The Unsullied and the Battle of Thermopylae

Recently, somebody posted a compelling comment that maybe the Unsullied weren’t based on the Spartans but were based on the Mamluks.  He wrote:

I enjoy reading your posts. I’m not sure that I agree with you that the Unsullied are based on the Spartans. Would a better comparison perhaps be the Mamluks, the great medieval slave army that defeated the Mongols and the Crusaders? It would seem to make more sense, especially as the Spartans took great pride in themselves and their status and themselves enslaved a whole group people they defeated in battle (helots).

I think this comment brings up a great point. I don’t know a lot about the Mamluks, but they seem like a good fit for the Unsullied. I was ready to write, “Hey I guess I was wrong.” But, then, while looking over a draft of this post, it hit me that the Spartans and the Mamluks might have inspired the Unsullied. As George RR Martin has said many times, he doesn’t draw exclusively from period, person, or event: he likes to mix and match.

While the Mamluks may be the basis of the slave-army concept, I think George RR Martin drew from the Spartan Battle of Thermopylae for parts of the Unsullied’s backstory. To see the parallel, let’s begin by looking at a Storm of Swords, the basis for Season 3, since it contains more information than the TV show.

unsullied-GOT-thermopylae

The Unsullied may have been based on the Mamluks and the Spartans. Linked via Wikia (c) HBO.

Initially, in a Storm of Swords, Daenerys is unconvinced purchasing Unsullied slave soldiers could strengthen her army. All the Unsullied she had seen were fat and lazy guards who didn’t ride horses. To convince her, Jorah Mormont tells her about the Unsullied’s stand against the Dothrakis at Qohorik.
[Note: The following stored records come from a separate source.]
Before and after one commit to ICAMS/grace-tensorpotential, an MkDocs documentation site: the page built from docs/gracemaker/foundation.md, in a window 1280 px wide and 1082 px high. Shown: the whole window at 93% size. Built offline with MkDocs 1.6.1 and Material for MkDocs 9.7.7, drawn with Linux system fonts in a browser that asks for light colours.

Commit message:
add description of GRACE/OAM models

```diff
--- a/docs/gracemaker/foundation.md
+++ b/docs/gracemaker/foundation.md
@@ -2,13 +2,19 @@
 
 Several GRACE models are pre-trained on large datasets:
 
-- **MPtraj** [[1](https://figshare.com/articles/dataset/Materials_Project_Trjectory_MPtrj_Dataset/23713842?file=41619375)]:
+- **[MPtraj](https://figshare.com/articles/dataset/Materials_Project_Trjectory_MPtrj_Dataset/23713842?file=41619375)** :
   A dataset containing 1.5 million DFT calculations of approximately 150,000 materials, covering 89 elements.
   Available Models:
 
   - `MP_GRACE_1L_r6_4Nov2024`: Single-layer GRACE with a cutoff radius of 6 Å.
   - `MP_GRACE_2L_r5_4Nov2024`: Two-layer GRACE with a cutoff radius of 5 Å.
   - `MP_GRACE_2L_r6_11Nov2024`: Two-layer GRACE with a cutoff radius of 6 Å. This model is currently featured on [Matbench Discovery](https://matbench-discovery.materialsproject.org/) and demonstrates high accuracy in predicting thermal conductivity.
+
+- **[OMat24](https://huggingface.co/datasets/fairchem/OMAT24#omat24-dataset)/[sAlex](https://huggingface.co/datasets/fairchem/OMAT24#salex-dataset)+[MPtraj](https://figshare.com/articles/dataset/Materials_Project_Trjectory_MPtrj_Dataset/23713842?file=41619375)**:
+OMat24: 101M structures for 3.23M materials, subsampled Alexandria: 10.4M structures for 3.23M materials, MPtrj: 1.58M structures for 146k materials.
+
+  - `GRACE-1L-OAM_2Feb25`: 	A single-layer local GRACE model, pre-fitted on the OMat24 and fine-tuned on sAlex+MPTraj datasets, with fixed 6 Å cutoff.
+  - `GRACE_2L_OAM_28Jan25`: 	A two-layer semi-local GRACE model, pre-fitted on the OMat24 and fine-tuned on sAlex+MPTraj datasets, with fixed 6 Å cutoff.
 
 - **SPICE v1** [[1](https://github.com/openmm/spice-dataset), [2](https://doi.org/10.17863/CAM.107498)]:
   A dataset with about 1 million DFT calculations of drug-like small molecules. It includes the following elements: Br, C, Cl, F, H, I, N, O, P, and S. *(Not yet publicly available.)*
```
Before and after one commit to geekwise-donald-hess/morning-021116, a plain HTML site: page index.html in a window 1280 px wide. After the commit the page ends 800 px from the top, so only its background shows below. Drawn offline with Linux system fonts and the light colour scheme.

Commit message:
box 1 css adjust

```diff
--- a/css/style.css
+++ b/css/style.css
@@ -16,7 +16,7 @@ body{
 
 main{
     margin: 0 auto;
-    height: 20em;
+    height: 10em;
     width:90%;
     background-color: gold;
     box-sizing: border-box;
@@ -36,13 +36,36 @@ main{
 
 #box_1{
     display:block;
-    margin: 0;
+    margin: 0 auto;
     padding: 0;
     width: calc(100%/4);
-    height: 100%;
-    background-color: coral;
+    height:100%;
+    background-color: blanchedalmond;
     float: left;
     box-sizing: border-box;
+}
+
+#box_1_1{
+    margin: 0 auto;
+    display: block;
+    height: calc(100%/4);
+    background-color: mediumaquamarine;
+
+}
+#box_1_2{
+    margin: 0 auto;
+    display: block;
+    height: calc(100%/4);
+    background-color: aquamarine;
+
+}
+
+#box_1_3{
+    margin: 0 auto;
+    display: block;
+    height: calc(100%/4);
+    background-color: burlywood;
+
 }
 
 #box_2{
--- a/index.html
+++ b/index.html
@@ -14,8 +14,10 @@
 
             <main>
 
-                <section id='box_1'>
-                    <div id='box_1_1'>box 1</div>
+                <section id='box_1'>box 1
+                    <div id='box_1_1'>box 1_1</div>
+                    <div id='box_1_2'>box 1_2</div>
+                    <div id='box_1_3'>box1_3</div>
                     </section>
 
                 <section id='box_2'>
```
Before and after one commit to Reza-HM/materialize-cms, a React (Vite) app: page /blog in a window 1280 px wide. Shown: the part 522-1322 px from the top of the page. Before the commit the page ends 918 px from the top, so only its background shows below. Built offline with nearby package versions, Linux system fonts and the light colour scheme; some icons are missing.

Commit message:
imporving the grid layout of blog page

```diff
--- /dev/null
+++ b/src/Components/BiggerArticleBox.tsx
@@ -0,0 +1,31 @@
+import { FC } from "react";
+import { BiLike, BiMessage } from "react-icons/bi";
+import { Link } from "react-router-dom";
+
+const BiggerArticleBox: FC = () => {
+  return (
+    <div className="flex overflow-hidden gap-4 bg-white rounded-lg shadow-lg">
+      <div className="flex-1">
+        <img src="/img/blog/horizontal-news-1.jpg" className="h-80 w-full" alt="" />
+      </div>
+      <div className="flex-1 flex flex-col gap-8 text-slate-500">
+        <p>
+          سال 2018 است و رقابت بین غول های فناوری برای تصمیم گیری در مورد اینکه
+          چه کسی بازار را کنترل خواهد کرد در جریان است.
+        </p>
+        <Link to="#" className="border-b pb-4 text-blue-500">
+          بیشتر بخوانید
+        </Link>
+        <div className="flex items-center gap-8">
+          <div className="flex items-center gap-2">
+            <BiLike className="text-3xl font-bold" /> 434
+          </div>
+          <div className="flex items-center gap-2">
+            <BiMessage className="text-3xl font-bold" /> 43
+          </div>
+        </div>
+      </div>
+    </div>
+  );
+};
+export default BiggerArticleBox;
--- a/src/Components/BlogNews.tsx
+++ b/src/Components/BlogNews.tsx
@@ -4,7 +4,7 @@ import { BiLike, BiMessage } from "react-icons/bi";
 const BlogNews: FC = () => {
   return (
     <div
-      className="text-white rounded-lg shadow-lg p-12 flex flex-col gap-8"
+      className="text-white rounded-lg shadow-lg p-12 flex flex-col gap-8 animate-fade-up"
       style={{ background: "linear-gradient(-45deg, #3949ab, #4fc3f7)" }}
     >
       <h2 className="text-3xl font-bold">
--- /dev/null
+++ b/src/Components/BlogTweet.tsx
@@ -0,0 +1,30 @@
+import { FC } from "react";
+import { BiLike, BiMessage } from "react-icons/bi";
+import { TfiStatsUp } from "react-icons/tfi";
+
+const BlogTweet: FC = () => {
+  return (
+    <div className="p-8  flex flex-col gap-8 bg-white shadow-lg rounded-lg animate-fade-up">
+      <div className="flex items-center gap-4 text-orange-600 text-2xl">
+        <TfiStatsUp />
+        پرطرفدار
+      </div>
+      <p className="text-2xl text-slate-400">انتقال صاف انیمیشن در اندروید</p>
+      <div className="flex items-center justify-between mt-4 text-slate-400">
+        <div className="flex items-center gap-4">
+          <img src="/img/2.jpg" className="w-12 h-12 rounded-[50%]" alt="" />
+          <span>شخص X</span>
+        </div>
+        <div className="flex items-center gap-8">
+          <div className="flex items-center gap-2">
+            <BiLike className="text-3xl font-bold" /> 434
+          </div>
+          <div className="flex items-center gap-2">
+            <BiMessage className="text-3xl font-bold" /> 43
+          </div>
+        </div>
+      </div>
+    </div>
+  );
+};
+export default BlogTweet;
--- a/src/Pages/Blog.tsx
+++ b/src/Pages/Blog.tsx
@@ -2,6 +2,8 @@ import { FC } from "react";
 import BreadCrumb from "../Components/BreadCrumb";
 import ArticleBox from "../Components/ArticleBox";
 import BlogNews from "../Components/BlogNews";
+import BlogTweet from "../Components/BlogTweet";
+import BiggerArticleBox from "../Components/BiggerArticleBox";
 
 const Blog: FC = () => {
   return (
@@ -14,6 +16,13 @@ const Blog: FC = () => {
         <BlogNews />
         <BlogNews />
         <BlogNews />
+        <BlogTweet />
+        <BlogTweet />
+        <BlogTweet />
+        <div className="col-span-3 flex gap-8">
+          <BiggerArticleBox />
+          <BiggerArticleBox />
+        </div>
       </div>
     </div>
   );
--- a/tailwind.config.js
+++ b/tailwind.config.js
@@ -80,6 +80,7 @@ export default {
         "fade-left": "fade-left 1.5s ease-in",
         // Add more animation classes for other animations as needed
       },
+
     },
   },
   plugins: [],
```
Four hundred years earlier, Khal Tommo led a 50,000 man khalasar on a sacking and burning rampage. As he approached, the Qohorik strengthened their walls and bolstered their forces. They hired sellswords and, as an afterthought, bought 3,000 Unsullied. Once the battle began to turn, the sellswords fled. The Unsullied, however, stood firm between the 50,000 mounted Dothraki and the city gates.

The Unsullied didn’t flinch when the Dothraki charged at them on horseback.  The slave-warriors created a wall of shields and spears in their traditional phalanx formation. After two days of fighting and eighteen charges, only 600 Unsullied remained. However, 12,000 Dothraki died, including Khal Tommo. The new Khal considered this a defeat. The horde paraded past the Unsullied, chopped off their braids, and threw them at the Unsullied’s feet to pay respect to the Unsullied.

phalanx-unsullied-game-of-thrones

This illustration shows a phalanx formation. Not how the soldiers, who are marching in lockstep, form a shield wall and spears project through the ranks of the first soldiers . Licensed through Wikimedia/Creative Commons.

This description of the 3,000 Unsullied standing against 50,000 men sounds very similar to the Spartan Battle of Thermopylae, which immortalized their legend.

Battle of Thermopylae

Leonidas_I_of_Sparta

Latter-day recreation of King Leonidas of Sparta. Image by Praxinoa licensed via Wikimedia/Creative Commons.

Towards the end of the Spartan era, in August 480 BC, a tiny group of 300 Spartans faced off against a 80,000-man Persian army in a narrow coastal pass at Thermopylae, Greece.

The Spartan 300’s defiant last stand remains a symbol of unyielding courage and iron will to this day. Recently immortalized in movies like 300, remains a cultural touchstone. Over two thousand years later,  military schools still teach the Battle of Thermopylae as an example of what a tightly disciplined underdog can accomplish against a much larger force.

300 Promotional Poster via Wikia.

In the days before the face off, a massive Persian army invaded from the north. The Greeks mustered up a puny 7,000 man army of various Greek city-states, including Sparta. The Spartan King Leonidas led these forces and met the Persian army at the narrow pass.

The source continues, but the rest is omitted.